Digital children will likely “exist” in the metaverse – a computer-generated virtual world that can be thought of as a three-dimensional internet. Here, parents will be able to interact with their children in digital environments of their choosing, such as a sitting room, park, or swimming pool.
And thanks to high-tech haptic gloves —wearable devices that reproduce sensations like grasping an object or running your hand across a surface — they will be able to cuddle, feed and play with their offspring at any time.
Campbell also believes that parents will also be able to set their “birth age” – from newborn to teenager – and choose whether they grow-up in real time or “activate” only on command. The child’s temperament and physical features, meanwhile, will likely draw on images of parents and personality quizzes to ensure they look and behave in the same way as they would if born biologically in the real world.
‘Opportunity for those who cannot have babies naturally, or cannot afford them, to still raise a child’
Campbell, who was also instrumental in the launch of Sky’s “red button” interactive services, believes digital children will become a commercial reality within 50 years and widely available on subscription-type service through a variety of specialist providers. She refers to them as the “Tamagotchi” generation because they are the “natural, evolved development” of the 1990s digital toy lived on a keychain device. The “pet” had to be nurtured by the owner, from being hatched to adult life.
Owners had to give Tamogotchis medicine when they were sick, and clean up after they’d been to the toilet. The state of the creatures’ happiness and hunger levels were indicated by meters, which had to be monitored frequently.
The “cyber tots” of tomorrow will give people the chance to “try” parenting before committing to the real thing, and will provide an opportunity for those who cannot have babies naturally, or who cannot afford them, to still raise a child.
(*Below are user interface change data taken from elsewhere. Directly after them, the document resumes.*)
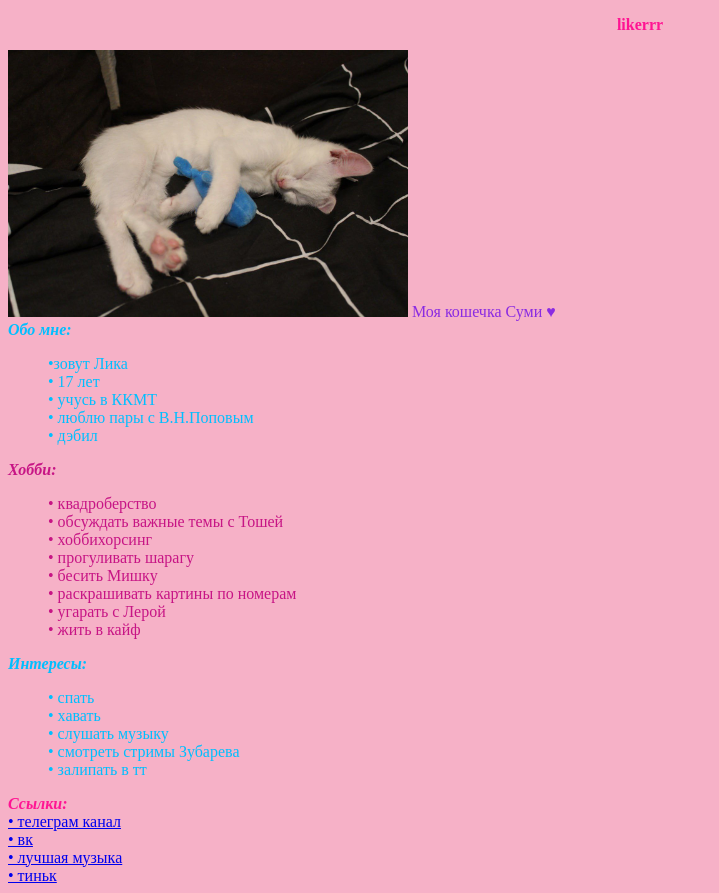
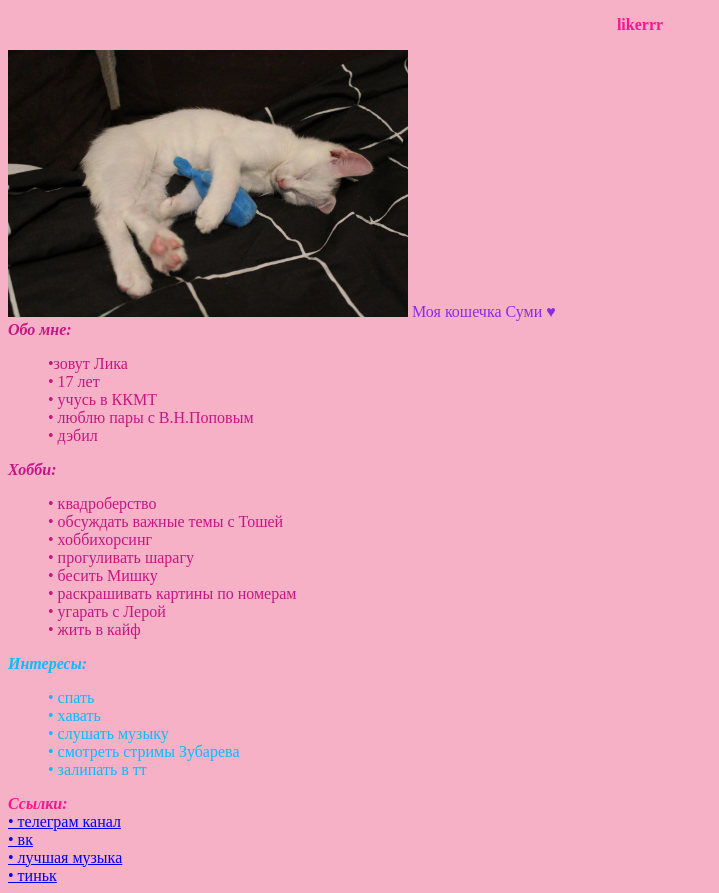
Before and after one commit to Lika24572/vizitka, a plain HTML site: page index.html in a window 1280 px wide. Shown: the whole page, without its empty margins (0-719 px from the left). Drawn offline with Linux system fonts and the light colour scheme.

Commit message:
Update index.html

```diff
--- a/index.html
+++ b/index.html
@@ -9,7 +9,7 @@
 <font color="#8A2BE2">
 	Моя кошечка Суми ♥<br>
 </font>
-	<font color="#00BFFF">
+	<font color="#C71585">
 	<b><i>Обо мне:</i></b>
 <ul>
 	<il>•зовут Лика</il><br>
```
They will also be in likely demand from ethically minded consumers who want the joys of parenthood without contributing to the world’s growing population crisis.
“We’re already well on our way to creating the Tamagotchi Generation which, for all intents and purposes, will be ‘real’ to their parents. On the basis that consumer demand is there, which I think it will be, AI children will become widely available for a relatively small monthly fee,” says Cambell. “Make no mistake that this development, should it indeed take place, is a technological game-changer which, if managed correctly, could help us solve some of today’s most pressing issues, including overpopulation.”
Provide, Protect and Profit from what’s coming! Get a free issue of Counter Markets today.